### EXERCISE GOAL:
Lines from the line with "1300 + i * 13" to the line with "-18, 18, 22)" in the entries below, and only those, must be output exactly, with both ends included.

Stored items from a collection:
==================================================

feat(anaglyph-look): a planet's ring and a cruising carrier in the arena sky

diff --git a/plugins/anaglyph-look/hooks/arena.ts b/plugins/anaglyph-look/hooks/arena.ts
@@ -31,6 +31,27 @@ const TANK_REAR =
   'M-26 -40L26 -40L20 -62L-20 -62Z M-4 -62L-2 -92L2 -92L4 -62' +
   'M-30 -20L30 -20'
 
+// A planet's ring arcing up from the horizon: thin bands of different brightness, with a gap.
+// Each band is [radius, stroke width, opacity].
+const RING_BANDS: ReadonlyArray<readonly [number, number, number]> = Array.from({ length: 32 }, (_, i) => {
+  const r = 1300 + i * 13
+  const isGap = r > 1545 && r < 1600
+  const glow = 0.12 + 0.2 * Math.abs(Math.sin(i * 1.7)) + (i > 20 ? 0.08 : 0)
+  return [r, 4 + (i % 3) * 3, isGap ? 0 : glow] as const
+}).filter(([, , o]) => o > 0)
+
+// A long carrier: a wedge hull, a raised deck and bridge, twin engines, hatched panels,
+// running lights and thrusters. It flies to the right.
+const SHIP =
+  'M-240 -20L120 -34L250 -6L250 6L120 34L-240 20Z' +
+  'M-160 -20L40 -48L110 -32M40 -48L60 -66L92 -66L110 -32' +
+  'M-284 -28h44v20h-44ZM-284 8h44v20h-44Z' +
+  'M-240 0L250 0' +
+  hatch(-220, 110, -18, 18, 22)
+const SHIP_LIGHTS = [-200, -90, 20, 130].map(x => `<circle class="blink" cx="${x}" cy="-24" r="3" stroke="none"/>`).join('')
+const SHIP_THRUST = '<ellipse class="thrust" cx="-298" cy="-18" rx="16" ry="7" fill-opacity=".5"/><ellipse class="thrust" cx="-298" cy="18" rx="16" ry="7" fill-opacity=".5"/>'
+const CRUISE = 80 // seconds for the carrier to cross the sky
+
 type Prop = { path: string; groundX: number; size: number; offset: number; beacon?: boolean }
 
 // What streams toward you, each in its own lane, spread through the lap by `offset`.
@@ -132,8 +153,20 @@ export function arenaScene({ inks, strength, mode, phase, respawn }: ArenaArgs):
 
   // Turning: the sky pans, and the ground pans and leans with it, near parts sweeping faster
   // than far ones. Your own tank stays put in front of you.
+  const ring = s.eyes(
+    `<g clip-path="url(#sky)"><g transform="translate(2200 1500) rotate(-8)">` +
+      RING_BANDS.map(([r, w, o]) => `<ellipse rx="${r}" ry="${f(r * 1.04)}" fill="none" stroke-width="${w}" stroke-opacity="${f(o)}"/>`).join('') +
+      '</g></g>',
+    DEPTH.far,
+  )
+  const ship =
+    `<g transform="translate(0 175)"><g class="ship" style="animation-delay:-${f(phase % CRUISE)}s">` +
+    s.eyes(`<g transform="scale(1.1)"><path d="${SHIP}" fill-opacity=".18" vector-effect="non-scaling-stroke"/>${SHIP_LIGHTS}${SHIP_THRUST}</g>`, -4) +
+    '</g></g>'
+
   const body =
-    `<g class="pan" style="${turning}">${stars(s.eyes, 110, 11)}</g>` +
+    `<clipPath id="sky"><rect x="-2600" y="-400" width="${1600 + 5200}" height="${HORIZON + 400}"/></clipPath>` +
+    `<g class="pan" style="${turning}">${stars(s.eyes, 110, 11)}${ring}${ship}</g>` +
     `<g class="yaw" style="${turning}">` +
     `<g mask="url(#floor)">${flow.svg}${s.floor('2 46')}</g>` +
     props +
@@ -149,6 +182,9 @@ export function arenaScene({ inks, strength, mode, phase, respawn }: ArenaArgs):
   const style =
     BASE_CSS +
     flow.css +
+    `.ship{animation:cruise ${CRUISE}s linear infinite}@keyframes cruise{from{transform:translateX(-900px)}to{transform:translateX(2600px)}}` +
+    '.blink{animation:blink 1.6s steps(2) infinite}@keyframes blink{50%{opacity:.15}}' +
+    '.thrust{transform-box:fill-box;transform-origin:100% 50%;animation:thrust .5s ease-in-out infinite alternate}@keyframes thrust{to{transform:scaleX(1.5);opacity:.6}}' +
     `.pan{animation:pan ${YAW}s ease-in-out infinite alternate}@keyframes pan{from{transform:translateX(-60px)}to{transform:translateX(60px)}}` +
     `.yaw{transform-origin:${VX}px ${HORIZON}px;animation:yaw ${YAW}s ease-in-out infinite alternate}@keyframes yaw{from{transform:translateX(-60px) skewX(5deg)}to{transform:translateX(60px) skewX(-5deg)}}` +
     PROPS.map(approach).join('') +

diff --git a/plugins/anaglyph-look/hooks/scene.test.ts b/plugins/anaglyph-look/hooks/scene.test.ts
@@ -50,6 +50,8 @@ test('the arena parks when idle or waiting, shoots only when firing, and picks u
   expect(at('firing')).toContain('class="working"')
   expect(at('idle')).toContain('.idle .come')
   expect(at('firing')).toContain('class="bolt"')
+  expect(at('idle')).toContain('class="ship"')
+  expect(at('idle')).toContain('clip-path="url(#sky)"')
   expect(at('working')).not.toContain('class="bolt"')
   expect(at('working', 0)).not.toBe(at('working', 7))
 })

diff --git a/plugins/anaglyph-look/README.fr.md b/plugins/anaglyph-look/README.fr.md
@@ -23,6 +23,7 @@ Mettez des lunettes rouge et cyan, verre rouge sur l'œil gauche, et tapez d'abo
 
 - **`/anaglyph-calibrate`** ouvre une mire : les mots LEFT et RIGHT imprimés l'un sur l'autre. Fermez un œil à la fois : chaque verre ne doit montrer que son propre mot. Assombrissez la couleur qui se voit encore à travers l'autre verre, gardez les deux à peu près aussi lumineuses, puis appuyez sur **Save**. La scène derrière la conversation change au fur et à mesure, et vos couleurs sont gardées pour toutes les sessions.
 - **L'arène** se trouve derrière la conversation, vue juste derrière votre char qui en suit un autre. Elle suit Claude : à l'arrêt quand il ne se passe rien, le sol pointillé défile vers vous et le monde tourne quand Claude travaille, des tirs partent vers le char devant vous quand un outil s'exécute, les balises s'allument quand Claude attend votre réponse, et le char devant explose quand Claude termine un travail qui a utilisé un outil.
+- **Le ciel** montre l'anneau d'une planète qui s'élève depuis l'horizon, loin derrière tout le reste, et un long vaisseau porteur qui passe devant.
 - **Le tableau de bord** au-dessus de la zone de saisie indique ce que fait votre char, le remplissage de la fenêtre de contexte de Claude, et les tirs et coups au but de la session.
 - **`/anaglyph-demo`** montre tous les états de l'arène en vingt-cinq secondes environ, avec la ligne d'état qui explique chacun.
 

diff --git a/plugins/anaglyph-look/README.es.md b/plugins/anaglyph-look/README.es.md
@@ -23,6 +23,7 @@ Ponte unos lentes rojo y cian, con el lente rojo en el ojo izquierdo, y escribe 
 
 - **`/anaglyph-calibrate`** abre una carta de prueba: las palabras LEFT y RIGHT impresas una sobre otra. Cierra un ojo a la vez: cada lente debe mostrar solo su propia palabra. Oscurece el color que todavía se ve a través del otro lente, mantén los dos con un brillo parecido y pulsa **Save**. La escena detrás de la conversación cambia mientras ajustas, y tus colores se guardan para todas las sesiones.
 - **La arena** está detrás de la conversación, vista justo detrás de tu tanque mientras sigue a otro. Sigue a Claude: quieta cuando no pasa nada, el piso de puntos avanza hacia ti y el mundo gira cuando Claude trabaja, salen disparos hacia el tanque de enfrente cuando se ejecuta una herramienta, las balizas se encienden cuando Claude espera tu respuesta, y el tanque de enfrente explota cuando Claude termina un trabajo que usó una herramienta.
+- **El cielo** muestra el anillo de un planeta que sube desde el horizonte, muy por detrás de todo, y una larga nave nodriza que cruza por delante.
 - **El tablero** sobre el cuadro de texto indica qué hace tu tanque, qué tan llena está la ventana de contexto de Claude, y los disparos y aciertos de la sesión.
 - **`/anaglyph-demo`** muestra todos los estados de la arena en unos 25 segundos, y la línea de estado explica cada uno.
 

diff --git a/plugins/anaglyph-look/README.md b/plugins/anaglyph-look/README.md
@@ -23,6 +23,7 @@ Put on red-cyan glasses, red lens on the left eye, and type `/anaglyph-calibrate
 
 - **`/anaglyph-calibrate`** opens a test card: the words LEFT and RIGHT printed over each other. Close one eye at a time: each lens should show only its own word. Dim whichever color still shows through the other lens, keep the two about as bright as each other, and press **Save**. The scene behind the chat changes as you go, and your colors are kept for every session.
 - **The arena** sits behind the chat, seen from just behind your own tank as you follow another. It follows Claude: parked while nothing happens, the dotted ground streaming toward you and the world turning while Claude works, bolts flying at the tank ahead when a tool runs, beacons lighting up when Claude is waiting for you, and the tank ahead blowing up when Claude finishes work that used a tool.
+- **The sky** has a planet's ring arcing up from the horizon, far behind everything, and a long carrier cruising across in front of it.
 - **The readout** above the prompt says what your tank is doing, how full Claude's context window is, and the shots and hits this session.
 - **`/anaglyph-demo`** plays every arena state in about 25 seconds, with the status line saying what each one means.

==================================================

### RESPONSE TO THIS TASK:
+  const r = 1300 + i * 13
+  const isGap = r > 1545 && r < 1600
+  const glow = 0.12 + 0.2 * Math.abs(Math.sin(i * 1.7)) + (i > 20 ? 0.08 : 0)
+  return [r, 4 + (i % 3) * 3, isGap ? 0 : glow] as const
+}).filter(([, , o]) => o > 0)
+
+// A long carrier: a wedge hull, a raised deck and bridge, twin engines, hatched panels,
+// running lights and thrusters. It flies to the right.
+const SHIP =
+  'M-240 -20L120 -34L250 -6L250 6L120 34L-240 20Z' +
+  'M-160 -20L40 -48L110 -32M40 -48L60 -66L92 -66L110 -32' +
+  'M-284 -28h44v20h-44ZM-284 8h44v20h-44Z' +
+  'M-240 0L250 0' +
+  hatch(-220, 110, -18, 18, 22)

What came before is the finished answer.